(Stored records)
((

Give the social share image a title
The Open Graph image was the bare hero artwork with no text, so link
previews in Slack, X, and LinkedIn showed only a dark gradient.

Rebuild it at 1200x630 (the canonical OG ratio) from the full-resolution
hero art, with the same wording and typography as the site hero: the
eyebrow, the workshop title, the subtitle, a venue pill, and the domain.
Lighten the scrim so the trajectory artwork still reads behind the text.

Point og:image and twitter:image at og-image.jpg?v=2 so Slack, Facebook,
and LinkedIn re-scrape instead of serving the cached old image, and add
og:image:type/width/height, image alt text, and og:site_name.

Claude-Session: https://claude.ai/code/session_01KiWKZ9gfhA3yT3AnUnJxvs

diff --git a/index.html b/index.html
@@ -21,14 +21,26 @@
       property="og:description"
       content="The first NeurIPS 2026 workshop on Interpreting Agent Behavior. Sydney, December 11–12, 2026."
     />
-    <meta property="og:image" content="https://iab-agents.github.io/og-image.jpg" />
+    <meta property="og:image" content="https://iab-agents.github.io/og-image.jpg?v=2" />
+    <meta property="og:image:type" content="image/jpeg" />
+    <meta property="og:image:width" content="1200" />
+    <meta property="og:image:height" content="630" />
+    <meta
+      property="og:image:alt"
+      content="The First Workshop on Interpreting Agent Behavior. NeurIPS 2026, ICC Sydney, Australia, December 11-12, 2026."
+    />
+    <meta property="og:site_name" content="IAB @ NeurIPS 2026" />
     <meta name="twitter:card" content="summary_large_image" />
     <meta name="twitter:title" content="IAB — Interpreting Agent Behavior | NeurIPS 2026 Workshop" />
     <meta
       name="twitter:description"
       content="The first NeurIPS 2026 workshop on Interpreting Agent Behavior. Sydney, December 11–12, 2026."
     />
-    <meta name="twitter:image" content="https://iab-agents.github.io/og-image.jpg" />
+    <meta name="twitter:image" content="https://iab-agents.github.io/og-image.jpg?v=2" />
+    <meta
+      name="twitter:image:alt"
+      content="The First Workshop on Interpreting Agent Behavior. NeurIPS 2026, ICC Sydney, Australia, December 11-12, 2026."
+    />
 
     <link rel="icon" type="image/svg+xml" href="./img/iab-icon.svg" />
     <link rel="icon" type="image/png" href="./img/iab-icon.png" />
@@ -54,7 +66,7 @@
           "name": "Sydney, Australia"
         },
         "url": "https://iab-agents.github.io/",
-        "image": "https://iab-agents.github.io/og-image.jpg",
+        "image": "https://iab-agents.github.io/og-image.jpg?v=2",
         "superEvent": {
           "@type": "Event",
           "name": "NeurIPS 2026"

))

Assigned task: The answer must be every entry, reproduced exactly.

Output of the exercise:
Give the social share image a title
The Open Graph image was the bare hero artwork with no text, so link
previews in Slack, X, and LinkedIn showed only a dark gradient.

Rebuild it at 1200x630 (the canonical OG ratio) from the full-resolution
hero art, with the same wording and typography as the site hero: the
eyebrow, the workshop title, the subtitle, a venue pill, and the domain.
Lighten the scrim so the trajectory artwork still reads behind the text.

Point og:image and twitter:image at og-image.jpg?v=2 so Slack, Facebook,
and LinkedIn re-scrape instead of serving the cached old image, and add
og:image:type/width/height, image alt text, and og:site_name.

Claude-Session: https://claude.ai/code/session_01KiWKZ9gfhA3yT3AnUnJxvs

diff --git a/index.html b/index.html
@@ -21,14 +21,26 @@
       property="og:description"
       content="The first NeurIPS 2026 workshop on Interpreting Agent Behavior. Sydney, December 11–12, 2026."
     />
-    <meta property="og:image" content="https://iab-agents.github.io/og-image.jpg" />
+    <meta property="og:image" content="https://iab-agents.github.io/og-image.jpg?v=2" />
+    <meta property="og:image:type" content="image/jpeg" />
+    <meta property="og:image:width" content="1200" />
+    <meta property="og:image:height" content="630" />
+    <meta
+      property="og:image:alt"
+      content="The First Workshop on Interpreting Agent Behavior. NeurIPS 2026, ICC Sydney, Australia, December 11-12, 2026."
+    />
+    <meta property="og:site_name" content="IAB @ NeurIPS 2026" />
     <meta name="twitter:card" content="summary_large_image" />
     <meta name="twitter:title" content="IAB — Interpreting Agent Behavior | NeurIPS 2026 Workshop" />
     <meta
       name="twitter:description"
       content="The first NeurIPS 2026 workshop on Interpreting Agent Behavior. Sydney, December 11–12, 2026."
     />
-    <meta name="twitter:image" content="https://iab-agents.github.io/og-image.jpg" />
+    <meta name="twitter:image" content="https://iab-agents.github.io/og-image.jpg?v=2" />
+    <meta
+      name="twitter:image:alt"
+      content="The First Workshop on Interpreting Agent Behavior. NeurIPS 2026, ICC Sydney, Australia, December 11-12, 2026."
+    />
 
     <link rel="icon" type="image/svg+xml" href="./img/iab-icon.svg" />
     <link rel="icon" type="image/png" href="./img/iab-icon.png" />
@@ -54,7 +66,7 @@
           "name": "Sydney, Australia"
         },
         "url": "https://iab-agents.github.io/",
-        "image": "https://iab-agents.github.io/og-image.jpg",
+        "image": "https://iab-agents.github.io/og-image.jpg?v=2",
         "superEvent": {
           "@type": "Event",
           "name": "NeurIPS 2026"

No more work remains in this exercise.